- Even Evil Has Standards: Count Rochefort, especially in the final episode. Although a loyal servant of Richelieu, when Richelieu enthusiastically agrees to Widdimir's suggestion that they poison Dogtanian, Rochefort is so disgusted by what he perceives to be a cowardly, underhanded trick that he not only walks out on them but goes straight to Dogtanian's house to warn him.
- Frothy Mugs of Water: Averted: "they drink their beer and swear they're faithful to their King". Also, Athos is shown visibly drunk on at least one occasion.
- Fully Dressed Cartoon Animal: Everyone except The Muskehounds, who don't wear pants.
- Kid Hero: Dogtanian is the only Muskehound cadet who gets to hang out with the fully-fledged Musketeers.
- Loophole Abuse: The Commander of Cardinal Richelieu's men wanted Dogtanian arrested for dueling with his men, saying that he drew his sword against the law. However, he was unable to actually draw his sword due to it being stuck inside a scabbard, resulting him dueling while it was still inside. He was forced to leave him alone after the Musketeers pointed that out.
- Master Swordsman: All the heroes, especially Dogtanian and Aramis.
- Noble Demon/Worthy Opponent: Count Rochefort turns out to be a man of honour.
- Right-Hand Cat: Richelieu has a raven, presumably because a non-anthropomorphic cat would be too confusing.
- Sexy Cat Person: Femme Fatale Milady is one of the few cats in the cartoon.
- Small, Annoying Creature: Pip the mouse (whose surname is Squeak).
- Spared by the Adaptation: Milady de Winter; her character was executed by beheading in the original Dumas novel.
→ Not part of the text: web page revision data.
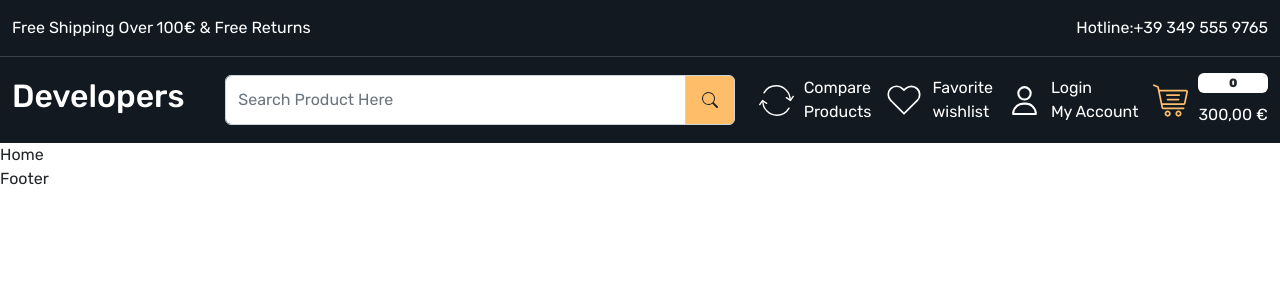
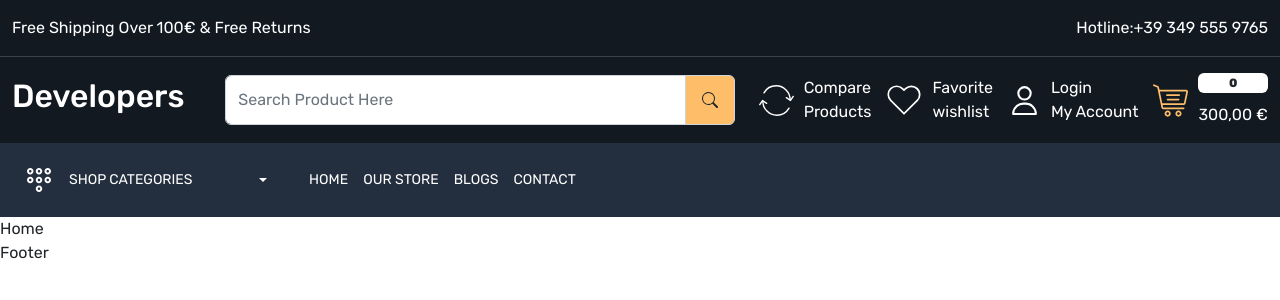
Before and after one commit to PaoloFerrari92/redux_-ECommerce, a React (Create React App) app: page / in a window 1280 px wide. Shown: the top 300 px of the page. Built offline with nearby package versions, Linux system fonts and the light colour scheme.

Commit message:
Inserito bottone header, Link di collegamento
Header Terminato

```diff
--- a/src/App.css
+++ b/src/App.css
@@ -29,6 +29,10 @@
 .gap-15{
   gap:15px;
 }
+
+.gap-30{
+  gap: 30px;
+}
 /* Header Part */
 
 .header-top-strip{
@@ -39,6 +43,9 @@
 .header-upper{
   background-color: var(--color-131921);
 }
+.header-bottom{
+  background-color: var(--color-232f3e);
+}
 .header-upper .input-group-text{
   background-color: var(--color-febd69);
 }
@@ -47,4 +54,33 @@
   width: 35px;
   height: 35px;
 }
+
+.header-bottom .menu-links a,
+.header-bottom .dropdown button {
+  color: white;
+  font-size: 14px;
+  line-height: 18px;
+  font-weight: 400;
+  letter-spacing: 0.3;
+  text-transform:uppercase;
+}
+
+.header-bottom .dropdown button:focus{
+  box-shadow: none;
+}
+
+.header-bottom .dropdown-menu {
+  background-color: var(--color-232f3e);
+  width: 100%;
+  transform: translate(0px, 57px, 0px,) !important;
+}
+.header-bottom .dropdown-item {
+  padding: 20px;
+  margin-bottom: 3px;
+  border-bottom: 1px var(--color-3b4149);
+}
+.header-bottom .dropdown-item:hover {
+  background-color: transparent;
+  color: var(--color-febd69) !important;
+}
 /* Header Part End */
--- a/src/components/Header.jsx
+++ b/src/components/Header.jsx
@@ -82,6 +82,56 @@
           </div>
         </div>
       </header>
+      <header className='header-bottom py-3'>
+        <div className='container-xxl'>
+          <div className='row'>
+            <div className='col-12'>
+              <div className='menu-bottom d-flex align-items-center gap-30'>
+                <div>
+
+                  <div className="dropdown">
+                    <button
+                    className="btn btn-secondary dropdown-toggle bg-transparent border-0 gap-15 d-flex align-items-center"
+                    type="button"
+                    data-bs-toggle="dropdown"
+                    aria-expanded="false"
+                  >
+                    <img src="images/menu.svg" alt="" />
+                     <span className='me-5 d-inline-block'> Shop Categories </span>
+                    </button>
+                    <ul className="dropdown-menu">
+                      <li>
+                        <Link className="dropdown-item text-white" to="">
+                          Action
+                        </Link>
+                      </li>
+                      <li>
+                        <Link className="dropdown-item text-white" to="">
+                          Another action
+                        </Link>
+                      </li>
+                      <li>
+                        <Link className="dropdown-item text-white" to="">
+                          Something else here
+                        </Link>
+                      </li>
+                    </ul>
+                  </div>
+
+                </div>
+                  <div className='menu-links'>
+                    <div className='d-flex align-items-center gap-15'>
+                      <NavLink to="/">Home</NavLink>
+                      <NavLink to="/">Our Store</NavLink>
+                      <NavLink to="/">Blogs</NavLink>
+                      <NavLink to="/contact">Contact</NavLink>
+                    </div>
+                  </div>
+              </div>
+            </div>
+          </div>
+        </div>
+      </header>
     </>
   )
 }
```
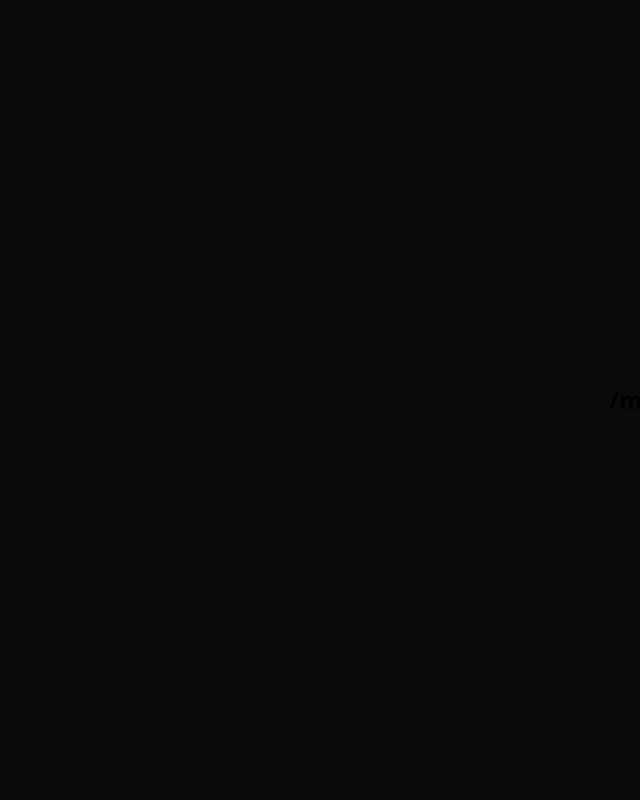
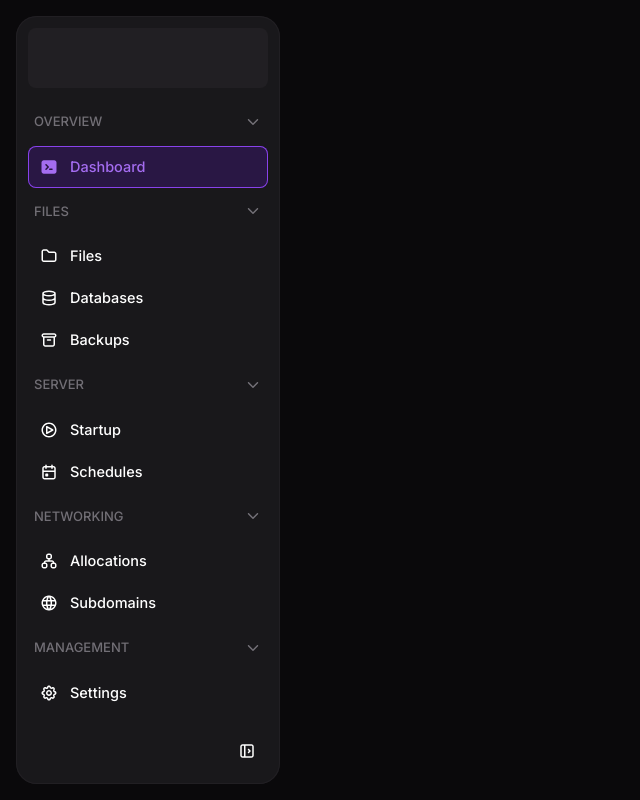
Before and after one commit to PhotonProjects/Photon-Panel, a Next.js app: page /max in a window 1280 px wide. Shown: the whole page, without its empty margins (0-640 px from the left). Built offline with nearby package versions, Linux system fonts and the light colour scheme.

Commit message:
Reimported Sidebar from James's components and added nobg logo
Co-Authored-By: Jamesfrench <119378901+git-jamesfrench@users.noreply.github.com>

```diff
--- a/app/components/nav/sidebar.tsx
+++ b/app/components/nav/sidebar.tsx
@@ -14,7 +14,7 @@ export default function Sidebar({ children }: { children: React.ReactNode }) {
 	return (
 		<div
 			className={clsx(
-				"h-full bg-neutral-700 rounded-menus border border-neutral-600 p-content flex flex-col gap-3 transition-all duration-250 items-end",
+				"h-full bg-neutral-700 rounded-menus inset-ring inset-ring-neutral-600 p-content flex flex-col gap-3 transition-all duration-250 items-end",
 				sideBarExpanded ? "w-66" : "w-16.5"
 			)}
 		>
--- a/app/components/nav/sidebarCategory.tsx
+++ b/app/components/nav/sidebarCategory.tsx
@@ -17,7 +17,7 @@ export default function SidebarCategory({
 		<>
 			<button
 				onClick={() => setExpanded(!expanded)}
-				className="flex group items-center justify-between px-1.5 py-content rounded-content border hover:bg-neutral-400/25 border-transparent hover:border-neutral-400/25"
+				className="flex group items-center justify-between px-1.5 py-content rounded-content inset-ring inset-ring-transparent hover:bg-neutral-400/25 hover:inset-ring-neutral-400/25"
 			>
 				<p className="text-label text-text-750 uppercase group-hover:text-text-100">
 					{name}
--- a/app/max/page.tsx
+++ b/app/max/page.tsx
@@ -1,9 +1,41 @@
 "use client";
 
+import { useEffect } from "react";
+import Button from "../components/interactions/button";
+import Sidebar from "../components/nav/sidebar";
+import SidebarCategory from "../components/nav/sidebarCategory";
+
 export default function Max() {
+	useEffect(() => {
+		const isFirefox = navigator.userAgent.toLowerCase().includes("firefox")
+		if (isFirefox) {
+			document.documentElement.style.setProperty("--scrollbar-width", "6px");
+		}
+	}, []);
+
 	return (
-		<div className="flex items-center justify-center h-full text-text-150 text-2xl font-semibold">
-			/max
-		</div>
+		<Sidebar>
+			<SidebarCategory name="overview">
+				<Button primary outlined value="Dashboard" icon={"Console" + "Filled"} />
+			</SidebarCategory>
+			<SidebarCategory name="files">
+				<Button filledicon value="Files" icon="Folder" />
+				<Button filledicon value="Databases" icon="Database" />
+				<Button filledicon value="Backups" icon="Box" />
+			</SidebarCategory>
+			<SidebarCategory name="server">
+				<Button filledicon value="Startup" icon="Start" />
+				<Button filledicon value="Schedules" icon="Calendar" />
+			</SidebarCategory>
+			<SidebarCategory name="networking">
+				<Button filledicon value="Allocations" icon="Tree" />
+				<Button filledicon value="Subdomains" icon="Globe" />
+			</SidebarCategory>
+			<SidebarCategory name="management">
+				<Button filledicon value="Settings" icon="Settings" />
+				<Button filledicon value="Users" icon="Users" />
+				<Button filledicon value="Logs" icon="Clock" />
+			</SidebarCategory>
+		</Sidebar>
 	);
 }
```
Also changed, not shown: public/logos/dark/nobg.png (added).
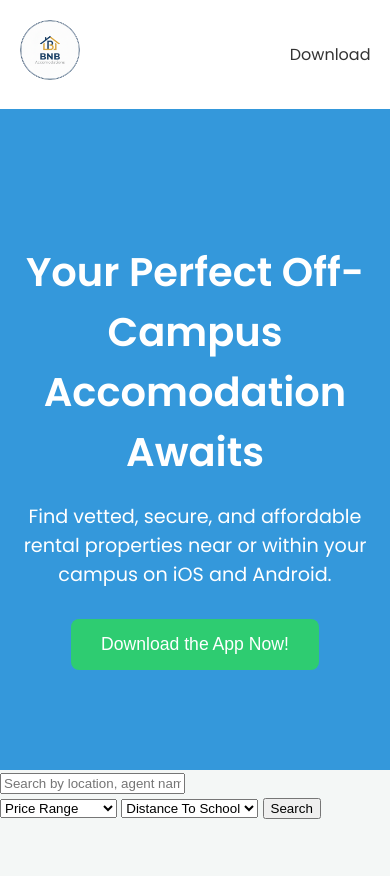
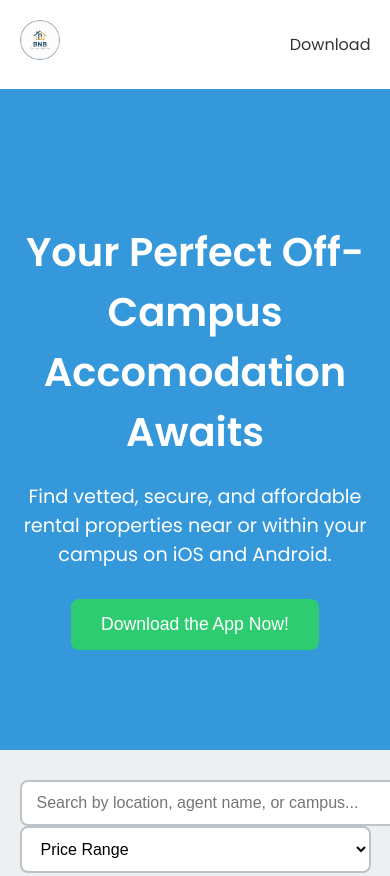
Before and after one commit to Block-devops1/bnb-site, a plain HTML site: page index.html in a window 390 px wide. Shown: the top 876 px of the page. Drawn offline with Linux system fonts and the light colour scheme; a script that the page names is missing.

Commit message:
committed changed every css Lines

```diff
--- a/style.css
+++ b/style.css
@@ -32,25 +32,24 @@ a {
     box-shadow: 0 2px 4px rgba(0, 0, 0, 0.1);
 }
 
-.logo-img, .header-logo {
-    /*Set a specific, reasonable size for the logo in the navbar*/
-    height: 60px;
-    width: 60px;
+/* CORRECTED CODE: Styling applied to the image element inside the logo div */
+.logo {
+    font-size:  1.5em; /* Styling for the logo text/container */
+    font-weight:  bold;
+    color: #3498db;
+    margin-right: 10px; /* Kept margin for spacing */
+}
+
+/* Target the actual image with class .header-logo to set size */
+.header-logo {
+    height: 40px;
+    width: 40px;
     border-radius: 50%;
     object-fit: cover;
-    margin-right: 10px;
     transition: transform 0.3s;
 }
-/* UPDATED CODE: styling now applies directly to the tag <img> tag with class=
-"logo"*/
-.logo {
-    /*Set a specific, reasonable size for the logo in the navbar*/
-    font-size:  1.5em;
-    font-weight:  bold;
-    color: #3498db; /* Blue accent color */
-}
 
-.logo:hover {
+.logo:hover .header-logo {
     transform: scale(1.05);
 }
 nav a {
@@ -164,14 +163,84 @@ nav a:hover {
 }
 
 .google-play-link:hover {
-    background-color: grey;
+    background-color: #f0f2f5;
 }
 
 footer {
     text-align: center;
-    padding: clamp(1rem, 5vw, 2rem);
+    padding: 20px;
     background-color: #2c3e50;
-    color: whitesmoke;
+    color: white;
     font-size: 0.9em;
-    margin-top: auto;
 }
+
+/* ---------------------------------- */
+/* 6. Search Bar Styling (NEW FEATURE) */
+/* ---------------------------------- */
+.search-bar-section {
+    padding: 30px 5%;
+    background-color: #ecf0f1; /* Light gray background */
+    border-bottom: 2px solid #bdc3c7;
+}
+
+.search-container {
+    display: flex;
+    flex-wrap: wrap;
+    gap: 15px;
+    align-items: center;
+    max-width: 1200px;
+    margin: 0 auto;
+}
+
+#search-input {
+    flex-grow: 1;
+    padding: 12px 15px;
+    border: 2px solid #bdc3c7;
+    border-radius: 8px;
+    font-size: 1em;
+    min-width: 200px; /* Ensure input doesn't get too small */
+}
+
+.filters {
+    display: flex;
+    gap: 15px;
+    flex-wrap: wrap;
+}
+
+.filters select {
+    padding: 12px 15px;
+    border: 2px solid #bdc3c7;
+    border-radius: 8px;
+    font-size: 1em;
+    background-color: white;
+    cursor: pointer;
+}
+
+.search-button {
+    /* Reuses cta-button styling but with a specific tweak */
+    padding: 12px 20px;
+    margin: 0;
+    min-width: 100px;
+    background-color: #3498db; /* Use primary blue for the button */
+}
+
+.search-button:hover {
+    background-color: #2980b9;
+}
+
+/* Media Query for Mobile Responsiveness */
+@media (max-width: 768px) {
+    .search-container {
+        flex-direction: column;
+        align-items: stretch;
+    }
+
+    .filters {
+        flex-direction: column;
+        gap: 10px;
+    }
+
+    #search-input, .filters select, .search-button {
+        width: 100%; /* Full width on small screens */
+    }
+}
```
Here, she survives and even returns in the sequel.
- Villain with Good Publicity: Cardinal Richelieu serves the King, just like Monsieur de Treville.
- World's Strongest Man: Athos again.
- Wouldn't Hurt a Child: This is where Richelieu draws the line, even if they're Dogtanian's kids.